These exacting blank-taper tolerances transfer lure-to-rod load energy from the blank back to the lure with a dramatically high degree of mechanical efficiency. This allows the IMX-Pro to fire fluent casts void of blank chatter or unwanted vibration (an undesirable casting characteristic indicative of lost and unused energy in mechanically inefficient rod blanks).
Twelve Fuji K-Frame guides along the blank’s length manage line duties flawlessly, further enhancing the user’s experience. The grade-A, full-length cork grip telegraphs bait information to the user with unequalled precision. The test team universally loved the full cork grip, a rarity in modern rods. It has a delightfully inconspicuous taper, which melds to the hand in ergonomic perfection.
- Bottom Line: The IMX-Pro is built for anglers reluctant to compromise on performance and willing to pay for that luxury. gloomis.com
Great Buy: Daiwa Tatula Shallow Crank/Jerkbait/Light Topwater
Tackle Test Great Buy winners must possess two things: outstanding performance and a competitive retail price. The Daiwa Tatula delivers both.
Our 7-foot test rod was billed as the Shallow Crank/Jerkbait/Light Topwater model; however, we found it to be considerably more versatile than that. In fact, the Tatula is capable of throwing any number of baits, including worms, medium-size swimbaits, jigs and spinnerbaits.
The medium-action rod has a great tip that’s subtle enough for hopping worms, yet energetic enough to fish smallish swimbaits on light monofilament or fluorocarbon lines. The Tatula rod blank has a unique combination of subtlety and visceral strength. This duality affords anglers the ability to fish any number of bait styles with one rod.

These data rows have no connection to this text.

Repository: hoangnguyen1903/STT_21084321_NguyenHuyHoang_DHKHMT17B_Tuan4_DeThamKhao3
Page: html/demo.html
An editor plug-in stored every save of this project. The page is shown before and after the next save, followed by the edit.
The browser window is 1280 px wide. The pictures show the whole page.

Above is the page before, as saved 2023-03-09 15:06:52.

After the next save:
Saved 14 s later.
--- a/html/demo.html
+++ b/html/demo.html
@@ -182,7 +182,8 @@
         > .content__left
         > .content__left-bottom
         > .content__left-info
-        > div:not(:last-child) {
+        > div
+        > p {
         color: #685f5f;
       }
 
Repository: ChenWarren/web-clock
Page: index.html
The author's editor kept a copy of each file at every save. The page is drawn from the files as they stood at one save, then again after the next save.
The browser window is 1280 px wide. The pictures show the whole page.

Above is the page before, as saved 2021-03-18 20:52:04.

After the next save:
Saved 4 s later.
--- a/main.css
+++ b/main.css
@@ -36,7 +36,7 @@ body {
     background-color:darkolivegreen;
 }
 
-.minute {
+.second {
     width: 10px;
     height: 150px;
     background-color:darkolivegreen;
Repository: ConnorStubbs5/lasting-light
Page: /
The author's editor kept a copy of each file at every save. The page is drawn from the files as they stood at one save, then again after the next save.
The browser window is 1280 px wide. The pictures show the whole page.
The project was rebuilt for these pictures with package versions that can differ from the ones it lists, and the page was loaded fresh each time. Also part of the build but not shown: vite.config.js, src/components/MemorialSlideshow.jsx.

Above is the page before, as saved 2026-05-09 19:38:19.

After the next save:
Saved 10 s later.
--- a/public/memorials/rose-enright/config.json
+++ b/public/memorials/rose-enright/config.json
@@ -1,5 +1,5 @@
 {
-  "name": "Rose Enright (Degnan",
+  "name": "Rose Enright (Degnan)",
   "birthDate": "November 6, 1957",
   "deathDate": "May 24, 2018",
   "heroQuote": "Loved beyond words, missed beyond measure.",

Rated for a lure-weight range of 1/4 to 1 ounce and line weights of 8- to 17-pound-test, the Tatula fishes across this wide range with confidence. The full-length, grade-A premium cork grip is sufficiently long enough for getting on top of aggressive, two-handed search-bait casts across open water. Additionally, the lengthy handle counterbalances the reel nicely when working “smart baits” (those that require skill in presenting) like topwaters and jerkbaits.
- Bottom Line: With an MSRP of $150, the versatile Tatula is capable of throwing a wide range of bait styles on a variety of line weights, making it a viable option for those on a limited budget. daiwa.com
See more reviews of rods tested at Lake Picachos in the gallery below
Learn more about the Tackle Test team, how the gear was tested, fishing for big bass on Lake Picachos and more below